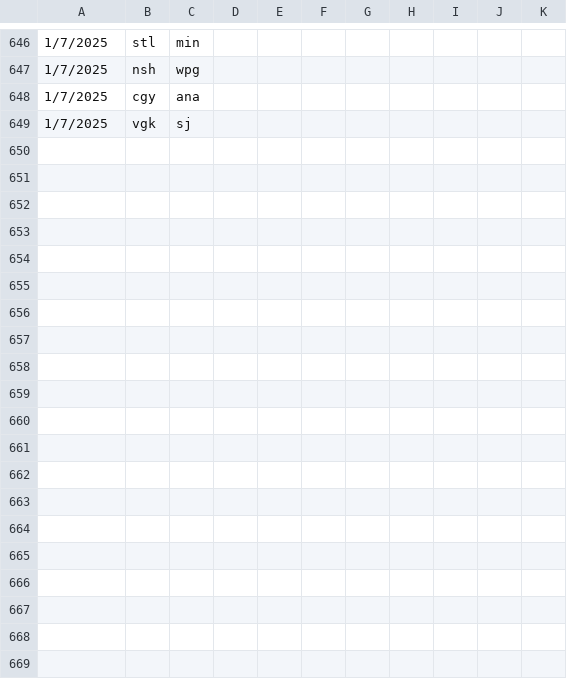
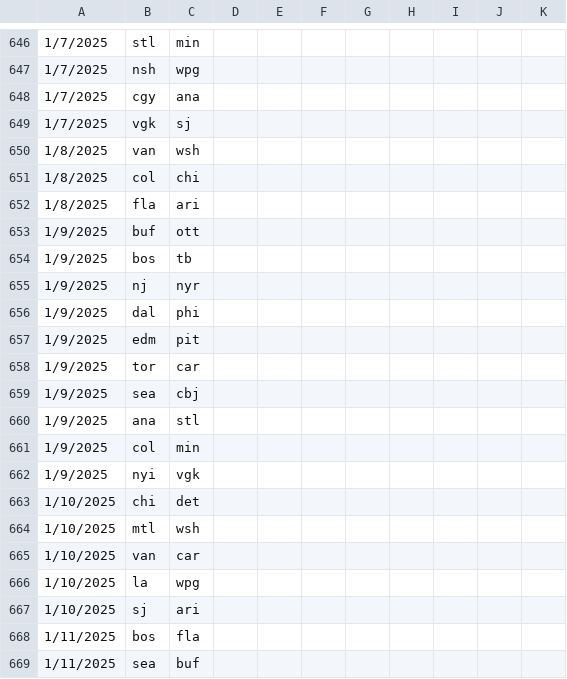
Before and after one commit to stevenpfaff/HockeySimulator, a CSV file: simulated-points.csv, drawn as a sheet; only a part is shown, gaps mark what is left out; the diff covers the shown part only; the diff names each change by its address in the sheet, - before the commit and + after, or states it on an @@ line.

```diff
--- a/simulated-points.csv
+++ b/simulated-points.csv
+row 650: 1/8/2025 | van | wsh
+row 651: 1/8/2025 | col | chi
+row 652: 1/8/2025 | fla | ari
+row 653: 1/9/2025 | buf | ott
+row 654: 1/9/2025 | bos | tb
+row 655: 1/9/2025 | nj | nyr
+row 656: 1/9/2025 | dal | phi
+row 657: 1/9/2025 | edm | pit
+row 658: 1/9/2025 | tor | car
+row 659: 1/9/2025 | sea | cbj
+row 660: 1/9/2025 | ana | stl
+row 661: 1/9/2025 | col | min
+row 662: 1/9/2025 | nyi | vgk
+row 663: 1/10/2025 | chi | det
+row 664: 1/10/2025 | mtl | wsh
+row 665: 1/10/2025 | van | car
+row 666: 1/10/2025 | la | wpg
+row 667: 1/10/2025 | sj | ari
+row 668: 1/11/2025 | bos | fla
+row 669: 1/11/2025 | sea | buf
```
Also changed, not shown: 18 added rows elsewhere in this file, matchups-v3.csv, output/team_ratings.csv, 5 other files.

■ About this exercise ■
Show all lines above containing "simulated".

■ Task output ■
Before and after one commit to stevenpfaff/HockeySimulator, a CSV file: simulated-points.csv, drawn as a sheet; only a part is shown, gaps mark what is left out; the diff covers the shown part only; the diff names each change by its address in the sheet, - before the commit and + after, or states it on an @@ line.
--- a/simulated-points.csv
+++ b/simulated-points.csv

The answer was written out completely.